The following day we occupied the defence line on the Auja and remained there until 10th August, when the Regiment was relieved by the Allwar (Indian) Infantry and we were ordered to proceed to Ludd for the purpose of reorganisation. On 13th August the Regiment left the Jordan Valley for the last time, and traversing the old Roman road to Talat ed Dumm, turned north-west, passing through the towns of Enab and Latron, arriving at Ludd on 15th August.
Note regarding casualties of the Battle at Abu Tellul, 14 July 1918.
The known casualties from all units are listed below.
BELL Clive Roy 836 Pte 12 LHR/4 LH MGS WIA 14-7-18
BIRCH Charles Napier 66 Cpl 4 LHR WIA 14-7-18
BODEY William Albert 3779 Pte 4 LHR WIA 14-7-18
BROUGHTON David Blakeney Rhys Lt 5 LHR WIA 14-7-18 at Wadi Mellahah
BROWN William Thomas 2312 Pte 4 LHR/4 LH MGS WIA 14-7-18
CAVE Terrance 50 Pte 4 LHR/4 LH MGS WIA 14-7-18
DENNY Henry Thomas 3415 Pte 5 LHR WIA 14-7-18 at Wadi Mellahah
GWYNNE James 1402 Pte 5 LHR WIA 14-7-18 at Wadi Mellahah
HARRIS Hampton Roland 892 Sgt 11 LHR WIA 14-7-18
HIGSON Ebenezer Thomas 75 Pte 7 LHR WIA 14-7-18 at Wadi Mellahah
JONES Daniel 1356 Pte 5 LHR WIA 14-7-18 at Wadi Mellahah
JONES William Richard 1890 Pte 11 LHR WIA 14-7-18
KNOX Albert James 2377 Pte 12 LHR/1 LHR WIA 14-7-18
LAWLESS-PYNE John Lindsay 1438 Pte 5 LHR WIA 14-7-18 at Wadi Mellahah
LINTON Phillip Geoffrey 342 Pte 12 LHR/4 LH MGS WIA 14-7-18
MACANSH John Donald 185 A/Sgt 5 LHR WIA 14-7-18 at Wadi Mellahah
MacDONALD Alan Finlayson 2283 Pte 2 Remts/11 LHR WIA 14-7-18
MARSHALL Charles 303 Lt 5 LHR WIA 14-7-18 at Wadi Mellahah
MARSHALL Claude Herbert 3787 Pte 1 LHR WIA 14-7-18
MATTHEWS John Victor 887 Pte 5 LHR WIA 14-7-18 at Wadi Mellahah
McENIRY Noel 1902 Pte 05 LHR WIA 14-7-18 at Wadi Mellahah
O'CONNOR William 387 Pte 11 LHR/4 LH MGS
POINTON Percy Charles 865 Pte 11 LHR WIA 14-7-18

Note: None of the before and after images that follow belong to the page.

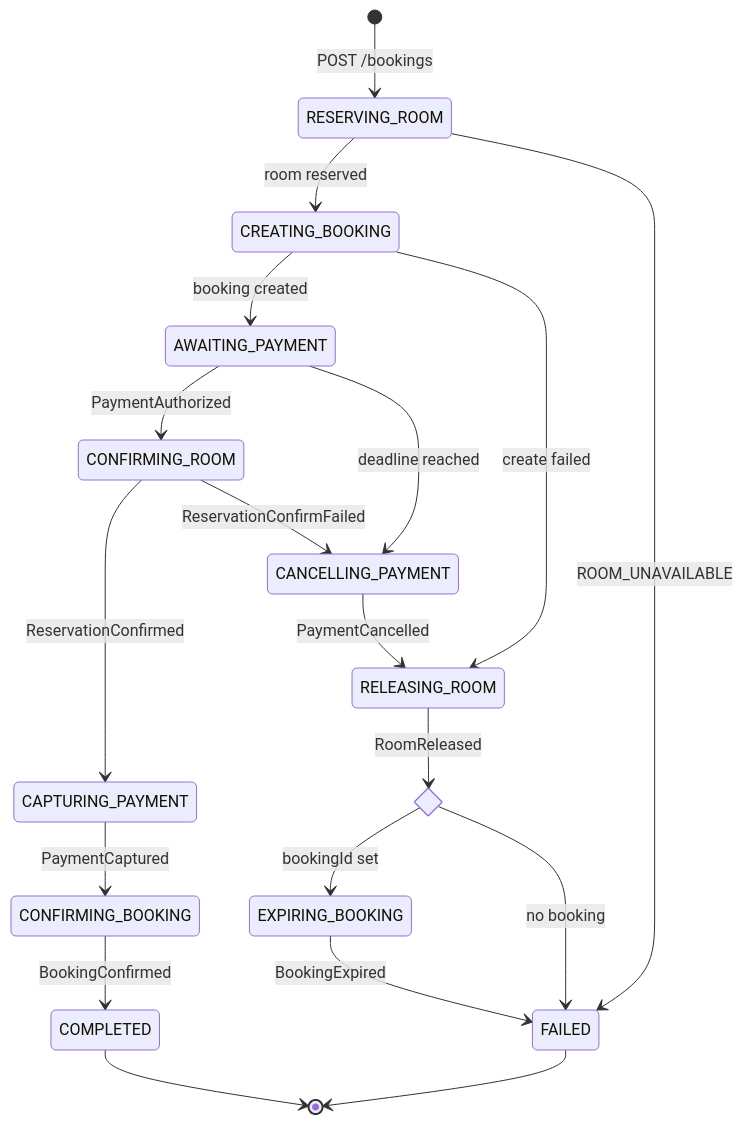
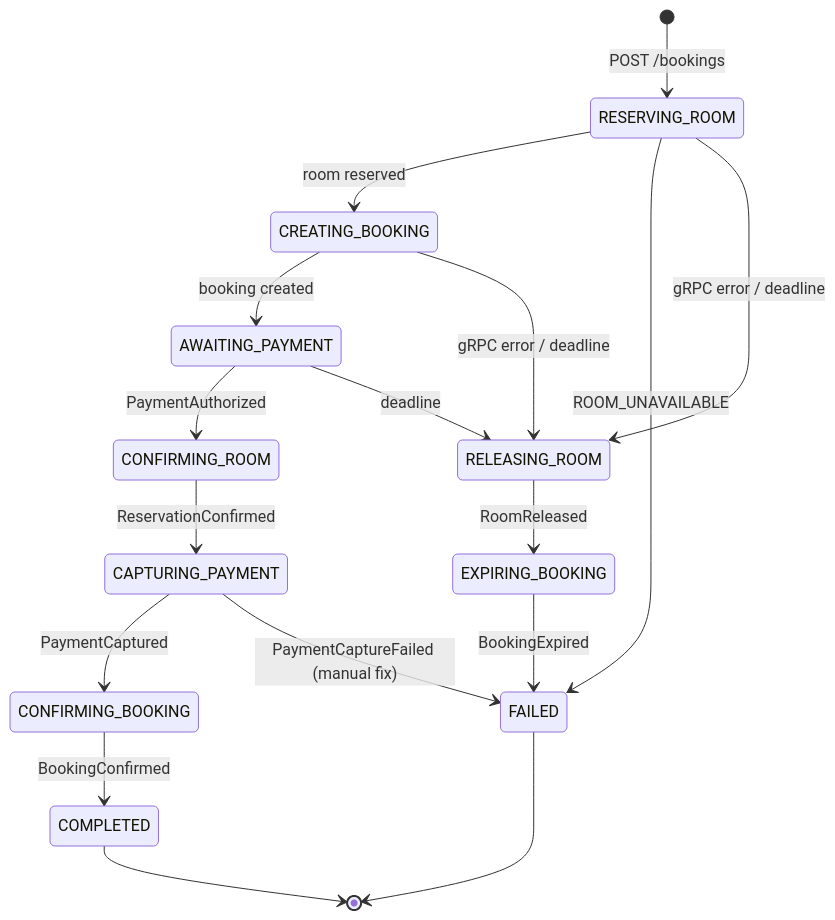
Before and after one commit to TranQuangPhong/hotel-booking-hexagon: the first of 4 diagrams in doc/uc1-create-booking/state-machines.md, drawn with Mermaid. The commit also changed other lines of this file and 12 other files, not shown here.

````diff
--- a/doc/uc1-create-booking/state-machines.md
+++ b/doc/uc1-create-booking/state-machines.md
@@ -9,27 +9,22 @@
 ```mermaid
 stateDiagram-v2
-    state has_booking <<choice>>
-
     [*] --> RESERVING_ROOM: POST /bookings
     RESERVING_ROOM --> CREATING_BOOKING: room reserved
     RESERVING_ROOM --> FAILED: ROOM_UNAVAILABLE
     CREATING_BOOKING --> AWAITING_PAYMENT: booking created
-    CREATING_BOOKING --> RELEASING_ROOM: create failed
 
     AWAITING_PAYMENT --> CONFIRMING_ROOM: PaymentAuthorized
-    AWAITING_PAYMENT --> CANCELLING_PAYMENT: deadline reached
-
     CONFIRMING_ROOM --> CAPTURING_PAYMENT: ReservationConfirmed
-    CONFIRMING_ROOM --> CANCELLING_PAYMENT: ReservationConfirmFailed
     CAPTURING_PAYMENT --> CONFIRMING_BOOKING: PaymentCaptured
+    CAPTURING_PAYMENT --> FAILED: PaymentCaptureFailed (manual fix)
     CONFIRMING_BOOKING --> COMPLETED: BookingConfirmed
 
-    CANCELLING_PAYMENT --> RELEASING_ROOM: PaymentCancelled
-    RELEASING_ROOM --> has_booking: RoomReleased
-    has_booking --> EXPIRING_BOOKING: bookingId set
-    has_booking --> FAILED: no booking
+    RESERVING_ROOM --> RELEASING_ROOM: gRPC error / deadline
+    CREATING_BOOKING --> RELEASING_ROOM: gRPC error / deadline
+    AWAITING_PAYMENT --> RELEASING_ROOM: deadline
+    RELEASING_ROOM --> EXPIRING_BOOKING: RoomReleased
     EXPIRING_BOOKING --> FAILED: BookingExpired
 
     COMPLETED --> [*]
     FAILED --> [*]
 ```
````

SCRYMGEOUR James Tindal Stuart 3438 Pte 2 LHR WIA 14-7-18
SMITH Alfred John 584 Pte 11 LHR WIA 14-7-18 DoW 14-7-18
SMITH Arthur Vincent 478 Pte 5 LHR WIA 14-7-18 at Wadi Mellahah
UPTON Charles Edward 1669 Pte 1 LHR WIA 14-7-18
Acknowledgement: Many thanks to Steve Becker for providing this information and allowing it to be published on this site.
Citation: 11th LHR, AIF account about the Jordan Valley